Excerpted data: Begin

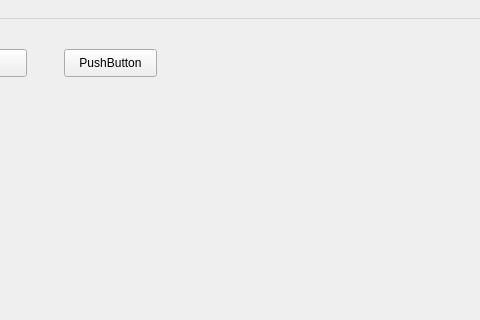
Nineskycloudout/PathPlanning, file mainwindow.ui: the form before one commit; both pictures show x 106 to 586 and y 0 to 320 of the 1069 by 695 pixel window.
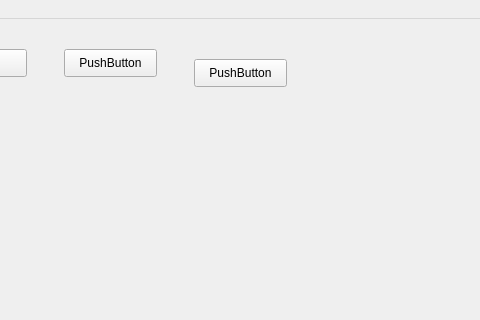
The form after the commit.

The edit to the form file:
```diff
--- a/mainwindow.ui
+++ b/mainwindow.ui
@@ -50,6 +50,19 @@
      <string>PushButton</string>
     </property>
    </widget>
+   <widget class="QPushButton" name="pushButton_3">
+    <property name="geometry">
+     <rect>
+      <x>300</x>
+      <y>40</y>
+      <width>93</width>
+      <height>28</height>
+     </rect>
+    </property>
+    <property name="text">
+     <string>PushButton</string>
+    </property>
+   </widget>
   </widget>
   <widget class="QMenuBar" name="menubar">
    <property name="geometry">
```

Excerpted data: End

# What is required:
Every line of the listing that includes the word "property" forms the answer.

# Written response:
     </property>
+    <property name="geometry">
+    </property>
+    <property name="text">
+    </property>
    <property name="geometry">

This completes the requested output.